Citrix on Tuesday will officially launch XenDesktop 4, software that will compete directly with VMware’s View by promising a way to deliver virtualization to any kind of personal computing device.
While most IT departments have been focused on virtualizing their server infrastructure over the last few years, both Citrix and VMware are counting on the same thing happening at the desktop level. XenDesktop 4’s key feature is FlexCast, a set of modules that can bring desktop virtualization to mobile workers, remote workers, guests and other use-case scenarios.
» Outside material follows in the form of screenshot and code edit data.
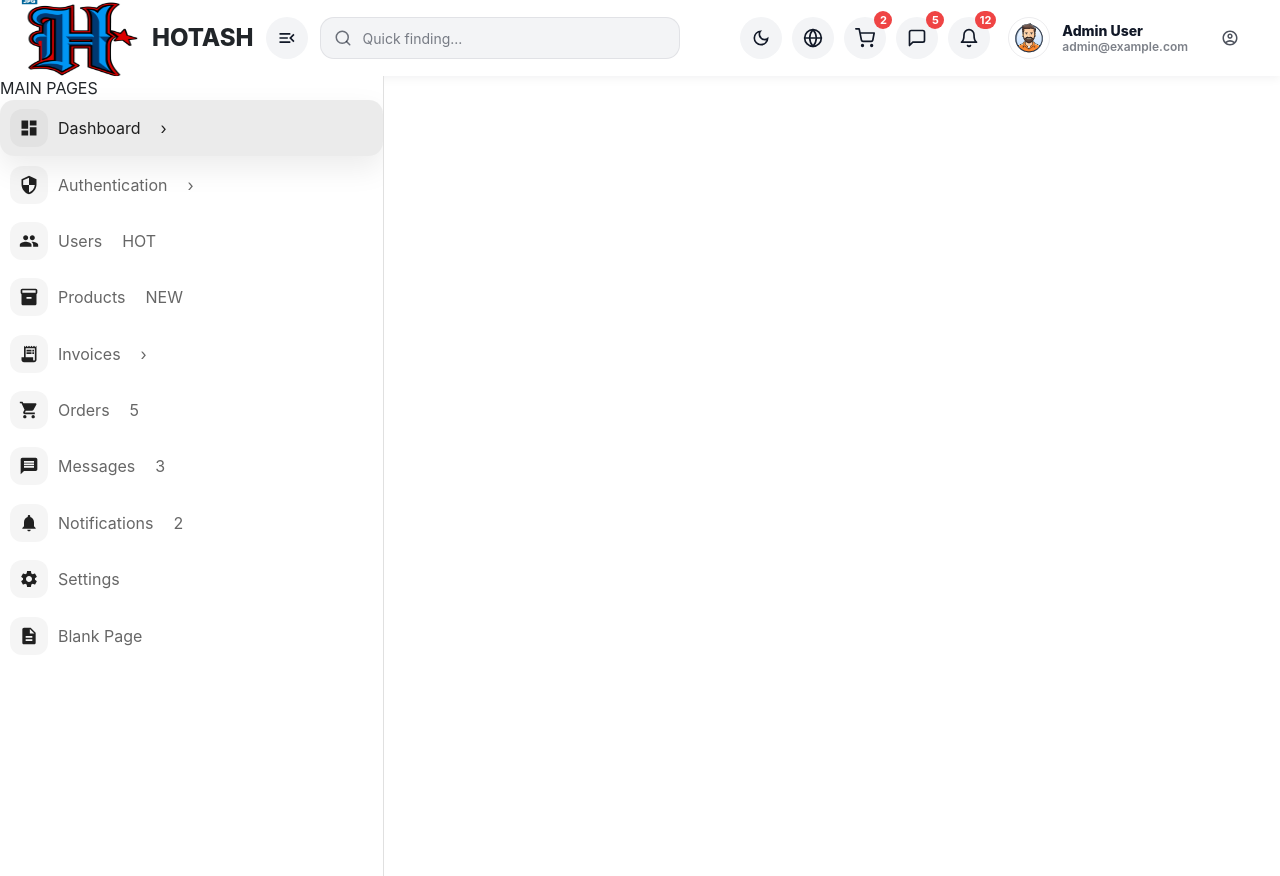
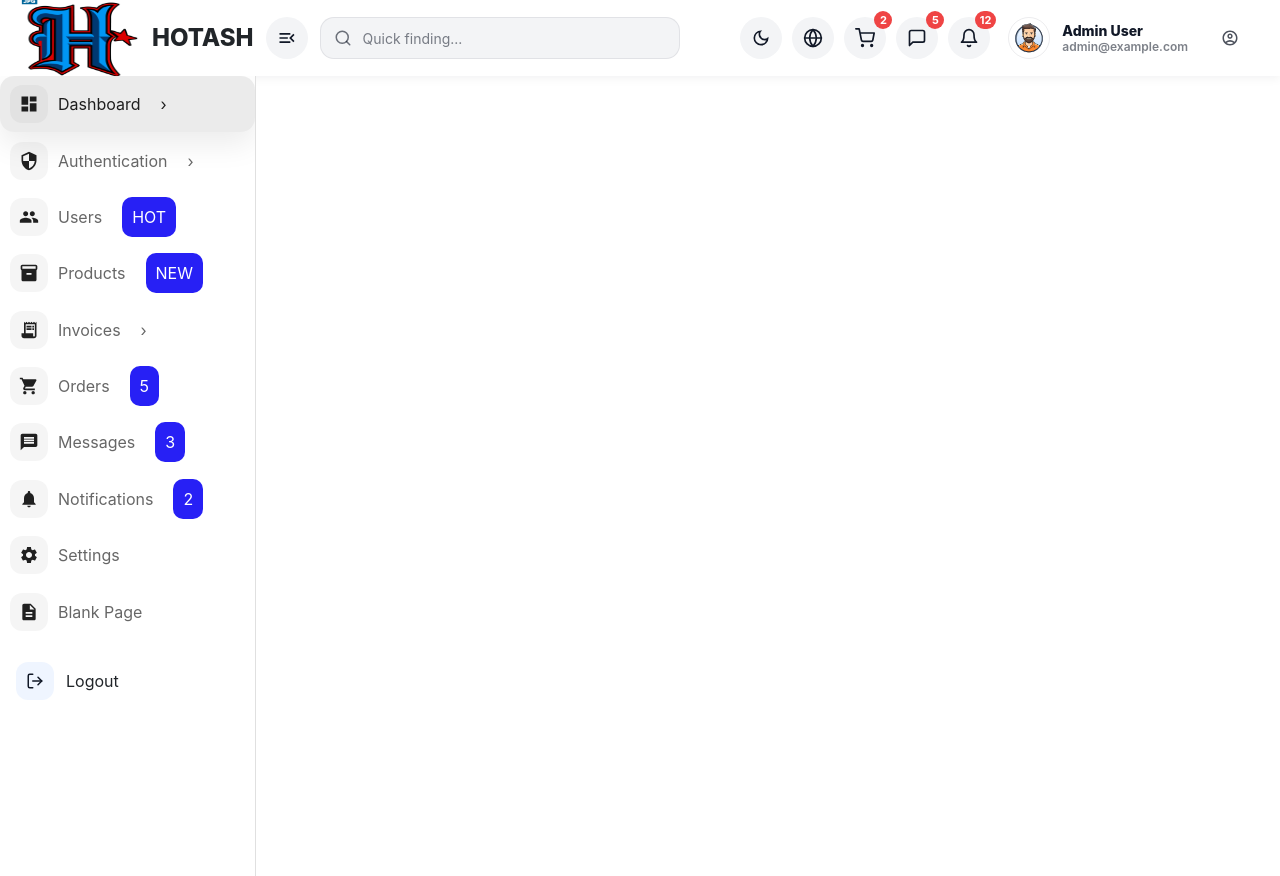
Before and after one commit to RohitMathur747/bacola, a React (Create React App) app in the folder admin/: page /products/list in a window 1280 px wide. Built offline with nearby package versions, Linux system fonts and the light colour scheme.

Commit message:
Day 2 -Admin Panel - Some fixing on Side bar - part 1 -Done!!!

```diff
--- a/admin/src/App.css
+++ b/admin/src/App.css
@@ -440,3 +440,10 @@ body {
 .btn-all {
   width: 100% !important;
 }
+
+.admin-sidebar-badge {
+  padding: 10px;
+  border-radius: 10px;
+  background-color: rgb(39, 32, 245);
+  color: #fff;
+}
--- a/admin/src/components/Sidebar/index.js
+++ b/admin/src/components/Sidebar/index.js
@@ -1,6 +1,7 @@
 import React, { useMemo, useState } from "react";
 import { Drawer, Badge } from "@mui/material";
 import { styled, useTheme } from "@mui/material/styles";
+import { useNavigate } from "react-router-dom";
 
 import {
   Dashboard as DashboardIcon,
@@ -15,7 +16,9 @@ import {
   Description as BlankIcon,
 } from "@mui/icons-material";
 
-const drawerWidthDesktop = "30vw";
+import { FiLogOut } from "react-icons/fi";
+
+const drawerWidthDesktop = "20vw";
 const drawerWidthTablet = 280;
 
 const SidebarRoot = styled("div")(({ theme }) => ({
@@ -60,12 +63,6 @@ const IconWrap = styled("div")(({ theme }) => ({
   color: theme.palette.text.primary,
 }));
 
-const RightArrow = ({ color }) => (
-  <span style={{ display: "flex", alignItems: "center", color }} aria-hidden>
-    ›
-  </span>
-);
-
 const badgeSx = {
   "& .MuiBadge-badge": {
     height: 20,
@@ -79,6 +76,7 @@ const badgeSx = {
 
 export default function SideBar({ sidebarExpanded, toggleSidebar }) {
   const muiTheme = useTheme();
+  const navigate = useNavigate();
   const [activeKey, setActiveKey] = useState("dashboard");
 
   const menuItems = useMemo(
@@ -203,20 +201,15 @@ export default function SideBar({ sidebarExpanded, toggleSidebar }) {
         backdropFilter: "blur(14px)",
       }}
     >
-      <div className="admin-sidebar-inner">
-        <div className="admin-sidebar-section-title">MAIN PAGES</div>
-
+      <div
+        className="admin-sidebar-inner"
+        style={{ display: "flex", flexDirection: "column", height: "100%" }}
+      >
+        <div>
+          {/* <div className="admin-sidebar-section-title">MAIN PAGES</div> */}
           <div className="admin-sidebar-menu">
             {menuItems.map((item) => {
               const isActive = activeKey === item.key;
-            const ArrowShown = item.arrow;
-
-            const badge = renderBadge(item);
-            const badgeNode = item.badge ? (
-              <span className={"admin-sidebar-badgeWrap " + item.key}>
-                {badge}
-              </span>
-            ) : null;
 
               return (
                 <div key={item.key} className="admin-sidebar-row">
@@ -224,7 +217,6 @@ export default function SideBar({ sidebarExpanded, toggleSidebar }) {
                     const ButtonComponent = isActive
                       ? MenuButtonActive
                       : MenuButton;
-
                     return (
                       <ButtonComponent
                         type="button"
@@ -242,7 +234,9 @@ export default function SideBar({ sidebarExpanded, toggleSidebar }) {
                           <item.Icon style={{ fontSize: 20 }} />
                         </IconWrap>
 
-                      <span className="admin-sidebar-label">{item.label}</span>
+                        <span className="admin-sidebar-label">
+                          {item.label}
+                        </span>
 
                         <div className="admin-sidebar-spacer" />
 
@@ -281,6 +275,44 @@ export default function SideBar({ sidebarExpanded, toggleSidebar }) {
             })}
           </div>
         </div>
+
+        {/* Logout below Blank Page */}
+        <div className="admin-sidebar-bottom" style={{ paddingTop: 10 }}>
+          <div className="admin-sidebar-row">
+            <button
+              type="button"
+              className="admin-sidebar-item"
+              style={{
+                width: "100%",
+                border: "none",
+                background: "transparent",
+                display: "flex",
+                alignItems: "center",
+                gap: 12,
+                padding: "12px 16px",
+                borderRadius: 14,
+                cursor: "pointer",
+                color: "inherit",
+              }}
+              onClick={() => {
+                if (toggleSidebar) toggleSidebar();
+                navigate("/");
+              }}
+            >
+              <IconWrap
+                style={{
+                  backgroundColor: "rgba(59,130,246,0.08)",
+                  color: "#111827",
+                }}
+              >
+                <FiLogOut size={18} />
+              </IconWrap>
+              <span className="admin-sidebar-label">Logout</span>
+              <div className="admin-sidebar-spacer" />
+            </button>
+          </div>
+        </div>
+      </div>
     </SidebarRoot>
   );
 
@@ -296,7 +328,7 @@ export default function SideBar({ sidebarExpanded, toggleSidebar }) {
         ModalProps={{ keepMounted: true }}
         PaperProps={{
           sx: {
-            width: 280,
+            width: drawerWidthTablet,
             background:
               muiTheme.palette.mode === "dark"
                 ? "rgba(15,23,42,0.95)"
```
Lines whose indentation alone changed are shown as unchanged.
Citrix product marketing manager Calvin Hsu gave the example of what he called a “task worker,” such as a retail clerk or someone one a manufacturing shop floor, who doesn’t need a high degree of desktop personalization. FlexCast will allow users to connect into a server with Windows RDS Terminal Services and share a single instance of a desktop.
“They’ll have individual sessions, but the same configuration information with whatever applications and some minor ability to customize,” he said. “It’s great for task worker use cases, because it makes it more flexible.”
IT managers would be able to run 500 desktop users off a single server thanks to XenDesktop 4’s FlexCast, Hsu said.
XenDesktop 4 will also include enhancements to HDX, Citrix’s technology to allow a high-definition user experience for virtual desktop users. Hsu said HDX will now consume up to 90 per cent less bandwidth than before, as well as good audio for voice-over-IP and specific integration to address branch office WAN optimization.
Like VMware, which sees Microsoft’s launch of Windows 7 later this month as a major desktop virtualization catalyst, Citrix believes customers are see the technology as a “strategic direction for their desktops, rather than a niche purchase for a certain set of users,” according to Hsu. However Andi Mann, an analyst with Enterprise Management Associates in XX, said many IT managers may see desktop virtualization as technology still in the alpha stage.
“It’s more of an edge case than a mainstream case at the moment,” he said. “Part of that is to do with maturity. A lot is to do with the confidence level to deploy this, manage this, secure it, make it compliant.”
Once they make the move, however, Citrix may be in a good position, Mann said. He cited EMA research which indicated 40 per cent of enterprises are planning a deployment of server-hosted desktops in 12 months. XenDesktop is tightly integrated with XenApp, Citrix’s application virtualization product, which could give the company an advantage, Mann said.
“What we’re seeing here is Citrix actually addressing two of the top five outcomes through one product.”
Desktop virtualization was a key theme at last month’s VMworld 2009, where VMware hosted Telus in a keynote about how the telecom firm is using VMware View across more than 1,000 desktops. It also announced a bundling relationship for View with Dell. Hsu, however, said Citrix recently scored a 40,000-seat deal with a manufacturing firm and a 125,0000-seat deal with a financial services firm in the second quarter.
Citrix will also be moving to concurrent licensing, which is a staple of XenApp to user-based licensing for XenDesktop 4. Standard licensing will be US$75/user, enterprise will be US$225/user and Platinum, which includes the FlexCast delivery technology, will be US$350/user. Mann said ease of use and support for other systems and applications will probably be more important to most IT managers, though.
“VMware has a very strong financial position. They could probably afford to run a loss-leading program to try and combat that,” he said. “Cost is not the big issue here. Looking at the research, the lowest two decision factors for enterprises looking to choose are purchase costs and whether they have an existing installation from the same vendor. This is a fresh market. Everyone’s in play here.”
Citrix is also working a bare-metal hypervisor, called XenClient, which Hsu said is still on track for introduction early next year.